Exercise input:
------

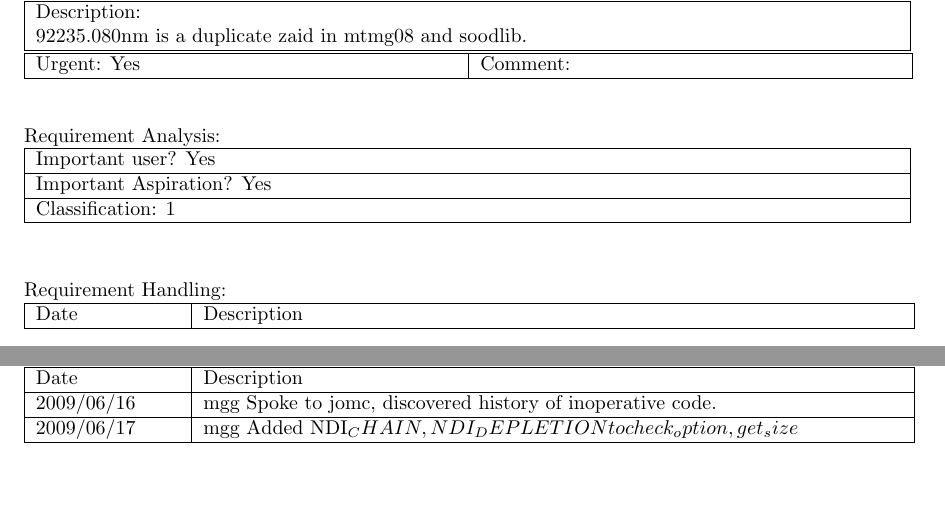
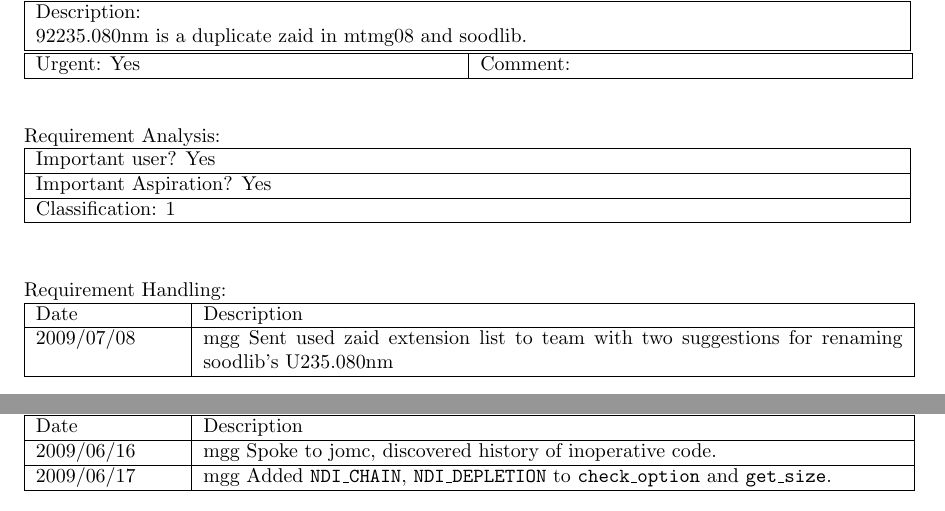
Before and after one commit to lanl/ndi, a LaTeX document (doc/reqt/rcf_2.0.11.tex, which reads doc/reqt/rcf55.tex, doc/reqt/rcf57.tex): two parts of pages 7 and 9 of 9, joined at a grey line, cut so that both start at the same text, the shorter picture padded with empty space. Compiled offline with pdfLaTeX.

Commit message:
updated reqts

```diff
--- a/doc/reqt/rcf55.tex
+++ b/doc/reqt/rcf55.tex
@@ -33,4 +33,6 @@ Requirement Handling:
 
 \begin{tabular}{|p{72pt}|p{351pt}|} \hline
 Date & Description \\ \hline
+2009/07/08 & mgg Sent used zaid extension list to team with two
+suggestions for renaming soodlib's U235.080nm \\ \hline
 \end{tabular}
--- a/doc/reqt/rcf57.tex
+++ b/doc/reqt/rcf57.tex
@@ -47,6 +47,6 @@ Requirement Handling:
 Date & Description \\ \hline
 2009/06/16 & mgg Spoke to jomc, discovered history of inoperative
 code. \\ \hline
-2009/06/17 & mgg Added NDI_CHAIN, NDI_DEPLETION to check_option,
-get_size \\ \hline
+2009/06/17 & mgg Added \texttt{NDI\_CHAIN}, \texttt{NDI\_DEPLETION} to
+\texttt{check\_option} and \texttt{get\_size}. \\ \hline
 \end{tabular}
```
Also changed, not shown: doc/reqt/rcf56.tex (+1 -0 lines), 1 other file.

------

About this exercise: Omit each picture, then return all of the listing exactly as it stands.

Task solution:
Before and after one commit to lanl/ndi, a LaTeX document (doc/reqt/rcf_2.0.11.tex, which reads doc/reqt/rcf55.tex, doc/reqt/rcf57.tex): two parts of pages 7 and 9 of 9, joined at a grey line, cut so that both start at the same text, the shorter picture padded with empty space. Compiled offline with pdfLaTeX.

Commit message:
updated reqts

```diff
--- a/doc/reqt/rcf55.tex
+++ b/doc/reqt/rcf55.tex
@@ -33,4 +33,6 @@ Requirement Handling:
 
 \begin{tabular}{|p{72pt}|p{351pt}|} \hline
 Date & Description \\ \hline
+2009/07/08 & mgg Sent used zaid extension list to team with two
+suggestions for renaming soodlib's U235.080nm \\ \hline
 \end{tabular}
--- a/doc/reqt/rcf57.tex
+++ b/doc/reqt/rcf57.tex
@@ -47,6 +47,6 @@ Requirement Handling:
 Date & Description \\ \hline
 2009/06/16 & mgg Spoke to jomc, discovered history of inoperative
 code. \\ \hline
-2009/06/17 & mgg Added NDI_CHAIN, NDI_DEPLETION to check_option,
-get_size \\ \hline
+2009/06/17 & mgg Added \texttt{NDI\_CHAIN}, \texttt{NDI\_DEPLETION} to
+\texttt{check\_option} and \texttt{get\_size}. \\ \hline
 \end{tabular}
```
Also changed, not shown: doc/reqt/rcf56.tex (+1 -0 lines), 1 other file.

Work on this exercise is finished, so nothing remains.